Square maintains that the FDIC provides robust supervision. ”I don’t think that an ILC circumvents any oversight and regulation,” Reses said.
But Christoper Cole, senior regulatory counsel at the ICBA, argued that Square is looking to exploit a legal loophole. “And so in the process of doing that, they will be subject to a different set of regulations than all of our members are subject to,” he said.
Cole argued that it would be difficult for the FDIC to examine any large commercial firm that owns an industrial bank. The ICBA has called on the agency to impose a two-year moratorium on its approval of deposit insurance applications for industrial banks, which would block Square’s path.
“This is no criticism of the FDIC,” he added. “They are a very competent regulator.”
The trade group, which represents thousand of small banks across the country, is also concerned that after Square gets a banking license, it will morph into a much bigger, more diversified company. So Square has emerged as a stand-in for bankers’ fears about Amazon, Facebook and the like.
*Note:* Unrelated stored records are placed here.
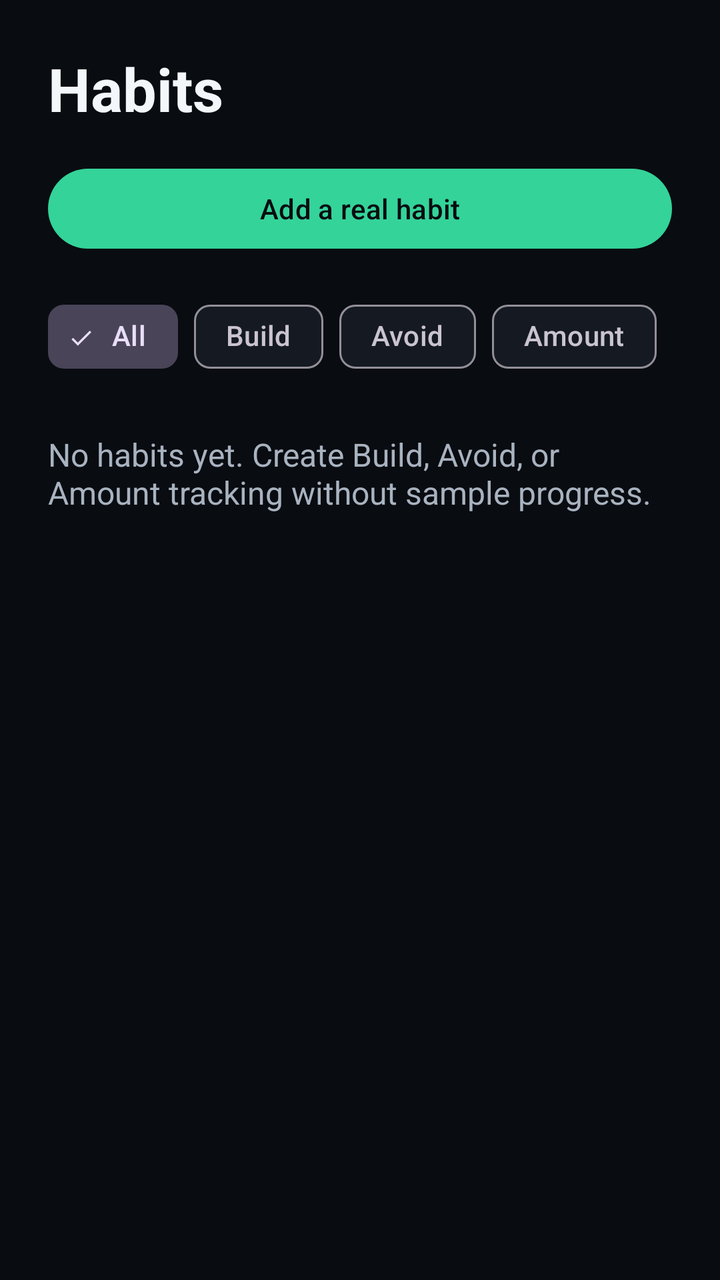
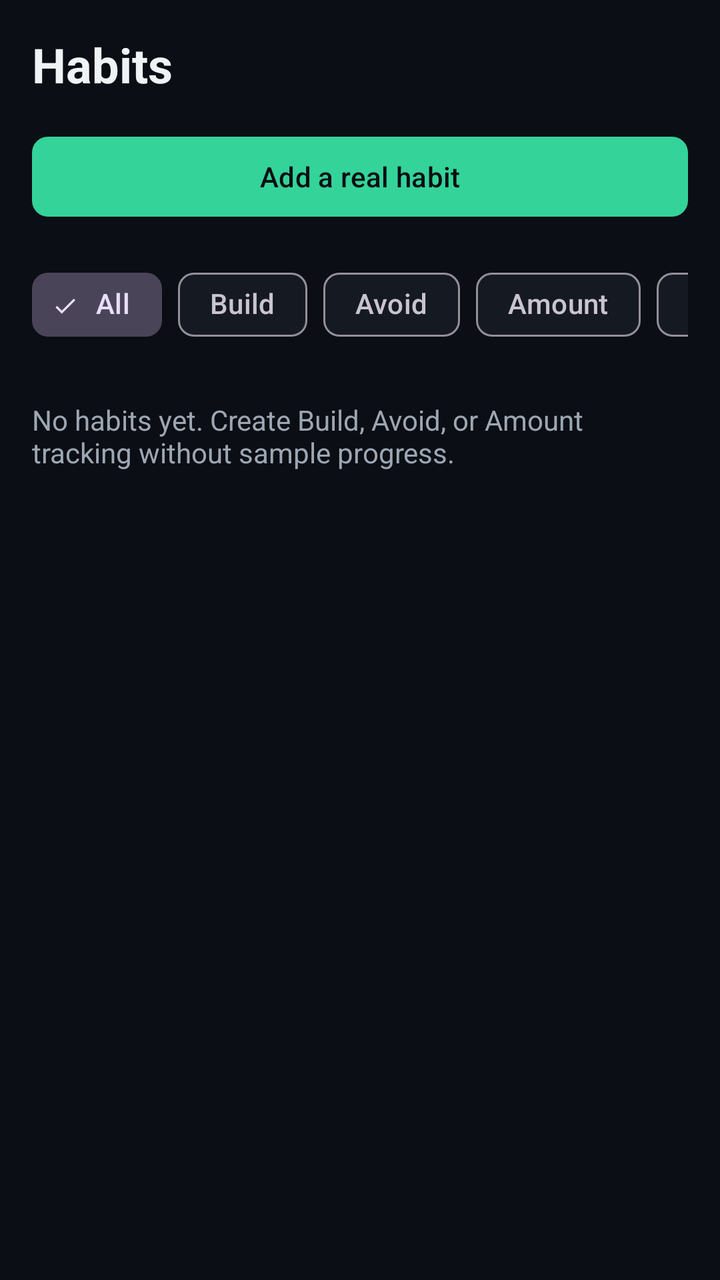

An Android layout rendered at two revisions. The XML below is the earlier revision; the diff shows what the commit changed to produce the second picture.
<!-- AndroidManifest.xml: application theme Theme.Prottasha -->
<!-- res/layout/fragment_habits.xml -->
<?xml version="1.0" encoding="utf-8"?>
<androidx.coordinatorlayout.widget.CoordinatorLayout xmlns:android="http://schemas.android.com/apk/res/android"
    xmlns:app="http://schemas.android.com/apk/res-auto"
    android:layout_width="match_parent"
    android:layout_height="match_parent">

    <androidx.core.widget.NestedScrollView
        android:layout_width="match_parent"
        android:layout_height="match_parent"
        android:fillViewport="true">

        <LinearLayout
            android:layout_width="match_parent"
            android:layout_height="wrap_content"
            android:orientation="vertical"
            android:padding="@dimen/spacing_large">

            <TextView
                android:layout_width="match_parent"
                android:layout_height="wrap_content"
                android:text="@string/habits_title"
                android:textColor="@color/color_text_primary"
                android:textSize="@dimen/text_display"
                android:textStyle="bold" />

            <com.google.android.material.button.MaterialButton
                android:id="@+id/habits_add_button"
                style="@style/Widget.Prottasha.Button.Pill"
                android:layout_width="match_parent"
                android:layout_height="wrap_content"
                android:layout_marginTop="@dimen/spacing_medium"
                android:minHeight="@dimen/touch_target_min"
                android:text="@string/habits_add" />

            
            <HorizontalScrollView
                android:layout_width="match_parent"
                android:layout_height="wrap_content"
                android:layout_marginTop="@dimen/spacing_medium"
                android:scrollbars="none">

                <com.google.android.material.chip.ChipGroup
                    android:id="@+id/habits_filter_group"
                    android:layout_width="wrap_content"
                    android:layout_height="wrap_content"
                    app:singleSelection="true">

                    <com.google.android.material.chip.Chip
                        android:id="@+id/habits_filter_all"
                        style="@style/Widget.Material3.Chip.Filter"
                        android:layout_width="wrap_content"
                        android:layout_height="wrap_content"
                        android:checked="true"
                        android:text="@string/habit_filter_all" />

                    <com.google.android.material.chip.Chip
                        android:id="@+id/habits_filter_build"
                        style="@style/Widget.Material3.Chip.Filter"
                        android:layout_width="wrap_content"
                        android:layout_height="wrap_content"
                        android:text="@string/habit_filter_build" />

                    <com.google.android.material.chip.Chip
                        android:id="@+id/habits_filter_avoid"
                        style="@style/Widget.Material3.Chip.Filter"
                        android:layout_width="wrap_content"
                        android:layout_height="wrap_content"
                        android:text="@string/habit_filter_avoid" />

                    <com.google.android.material.chip.Chip
                        android:id="@+id/habits_filter_amount"
                        style="@style/Widget.Material3.Chip.Filter"
                        android:layout_width="wrap_content"
                        android:layout_height="wrap_content"
                        android:text="@string/habit_filter_amount" />

                    <com.google.android.material.chip.Chip
                        android:id="@+id/habits_filter_archived"
                        style="@style/Widget.Material3.Chip.Filter"
                        android:layout_width="wrap_content"
                        android:layout_height="wrap_content"
                        android:text="@string/habit_filter_archived" />
                </com.google.android.material.chip.ChipGroup>
            </HorizontalScrollView>

            <TextView
                android:id="@+id/habits_empty"
                android:layout_width="match_parent"
                android:layout_height="wrap_content"
                android:layout_marginTop="@dimen/spacing_large"
                android:text="@string/habits_empty"
                android:textColor="@color/color_text_secondary"
                android:textSize="@dimen/text_body" />

            <androidx.recyclerview.widget.RecyclerView
                android:id="@+id/habits_container"
                android:layout_width="match_parent"
                android:layout_height="wrap_content"
                android:layout_marginTop="@dimen/spacing_small"
                android:nestedScrollingEnabled="false" />

        </LinearLayout>
    </androidx.core.widget.NestedScrollView>

</androidx.coordinatorlayout.widget.CoordinatorLayout>
<!-- resources referenced by this layout -->
<resources>
  <color name="color_text_primary">#F4F7FA</color>
  <color name="color_text_secondary">#A9B3C0</color>
  <dimen name="spacing_large">24dp</dimen>
  <dimen name="spacing_medium">16dp</dimen>
  <dimen name="spacing_small">8dp</dimen>
  <dimen name="text_body">16sp</dimen>
  <dimen name="text_display">30sp</dimen>
  <dimen name="touch_target_min">48dp</dimen>
  <string name="habit_filter_all">All</string>
  <string name="habit_filter_amount">Amount</string>
  <string name="habit_filter_archived">Archived</string>
  <string name="habit_filter_avoid">Avoid</string>
  <string name="habit_filter_build">Build</string>
  <string name="habits_add">Add a real habit</string>
  <string name="habits_empty">No habits yet. Create Build, Avoid, or Amount tracking without sample progress.</string>
  <string name="habits_title">Habits</string>
  <style name="Widget.Prottasha.Button.Pill" parent="Widget.Material3.Button">
          <item name="android:textColor">@color/color_on_hope</item>
          <item name="cornerRadius">@dimen/pill_button_radius</item>
          <item name="backgroundTint">@color/color_hope</item>
      </style>
  <style name="Theme.Prottasha" parent="Theme.Material3.Dark.NoActionBar">
          <item name="android:windowBackground">@color/color_background</item>
          <item name="android:colorBackground">@color/color_background</item>
          <item name="colorSurface">@color/color_surface</item>
          <item name="colorSurfaceVariant">@color/color_surface_raised</item>
          <item name="colorPrimary">@color/color_hope</item>
          <item name="colorOnPrimary">@color/color_on_hope</item>
          <item name="colorSecondary">@color/color_identity</item>
          <item name="colorOnSecondary">@color/color_on_identity</item>
          <item name="colorError">@color/color_crisis</item>
          <item name="colorOnError">@color/color_on_crisis</item>
          <item name="android:textColorPrimary">@color/color_text_primary</item>
          <item name="android:textColorSecondary">@color/color_text_secondary</item>
          <item name="android:navigationBarColor">@color/color_background</item>
          <item name="android:statusBarColor">@color/color_background</item>
          <item name="android:windowLightStatusBar">false</item>
      </style>
  <color name="color_on_hope">#090C11</color>
  <dimen name="pill_button_radius">28dp</dimen>
  <color name="color_hope">#34D399</color>
  <color name="color_background">#090C11</color>
  <color name="color_surface">#151A22</color>
  <color name="color_surface_raised">#202833</color>
  <color name="color_identity">#7C8DFF</color>
  <color name="color_on_identity">#090C11</color>
  <color name="color_crisis">#F87171</color>
  <color name="color_on_crisis">#090C11</color>
</resources>

<!-- the commit's change to res/layout/fragment_habits.xml (unified diff, before → after) -->
@@ -13,7 +13,7 @@
             android:layout_width="match_parent"
             android:layout_height="wrap_content"
             android:orientation="vertical"
-            android:padding="@dimen/spacing_large">
+            android:padding="@dimen/spacing_medium">
 
             <TextView
                 android:layout_width="match_parent"
<!-- resource entries referenced after the edit -->
@@ -1,12 +1,12 @@
 <!-- resources referenced by this layout -->
 <resources>
-  <color name="color_text_primary">#F4F7FA</color>
-  <color name="color_text_secondary">#A9B3C0</color>
+  <color name="color_text_primary">#F0F3F6</color>
+  <color name="color_text_secondary">#9DA7B3</color>
   <dimen name="spacing_large">24dp</dimen>
   <dimen name="spacing_medium">16dp</dimen>
   <dimen name="spacing_small">8dp</dimen>
-  <dimen name="text_body">16sp</dimen>
-  <dimen name="text_display">30sp</dimen>
+  <dimen name="text_body">14sp</dimen>
+  <dimen name="text_display">24sp</dimen>
   <dimen name="touch_target_min">48dp</dimen>
   <string name="habit_filter_all">All</string>
   <string name="habit_filter_amount">Amount</string>
@@ -38,15 +38,15 @@
           <item name="android:statusBarColor">@color/color_background</item>
           <item name="android:windowLightStatusBar">false</item>
       </style>
-  <color name="color_on_hope">#090C11</color>
-  <dimen name="pill_button_radius">28dp</dimen>
+  <color name="color_on_hope">#0B0E14</color>
+  <dimen name="pill_button_radius">8dp</dimen>
   <color name="color_hope">#34D399</color>
-  <color name="color_background">#090C11</color>
+  <color name="color_background">#0B0E14</color>
   <color name="color_surface">#151A22</color>
-  <color name="color_surface_raised">#202833</color>
+  <color name="color_surface_raised">#1C232D</color>
   <color name="color_identity">#7C8DFF</color>
-  <color name="color_on_identity">#090C11</color>
+  <color name="color_on_identity">#0B0E14</color>
   <color name="color_crisis">#F87171</color>
-  <color name="color_on_crisis">#090C11</color>
+  <color name="color_on_crisis">#0B0E14</color>
 </resources>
Square was started in 2009 by Twitter co-founder Jack Dorsey, who currently serves as the CEO of both companies. In recent years, Square has moved beyond its roots as a payment processor, branching into person-to-person payments with the popular Square Cash app. The company has also expanded internationally, with operations in the United Kingdom, Canada, Japan and Australia.
Today, Square boasts a market capitalization of $14.4 billion, which is tiny compared to tech industry titans, but comparable to the midsize banking companies Ally Financial and Huntington Bancshares.
“When I look at Square, I see a company that wants to be as large as Amazon, that wants to be as large as Google,” Cole said. “And so far they’ve been very successful.”
Square offers a very different narrative about itself — one that casts the company in the role of champion for the underdog.
“We think a lot about success stories of entrepreneurs, starting from a food truck to a restaurant, starting from a pizza shop to a pizza chain,” Reses said.
Square’s average loan size is just $6,000, and its business customers are often so small that their only alternative would be to borrow from friends or relatives. Square argues that it can responsibly lend to these micro-businesses because it processes their payments, generating data that provides great insight into their daily cash flow.
“We create that dynamic where they can grow and become flourishing, larger businesses that help support broader entities like community banks,” Reses said.
Square filed its application for an industrial loan charter in September. Reses said she expects the FDIC’s review to last more than a year.
“It is a very, very rigorous process that includes both on-site reviews and hundreds of pages of documents,” Reses said. “And so on the merits of our application, they will make the decision. And I think that’s the way the FDIC should look at it."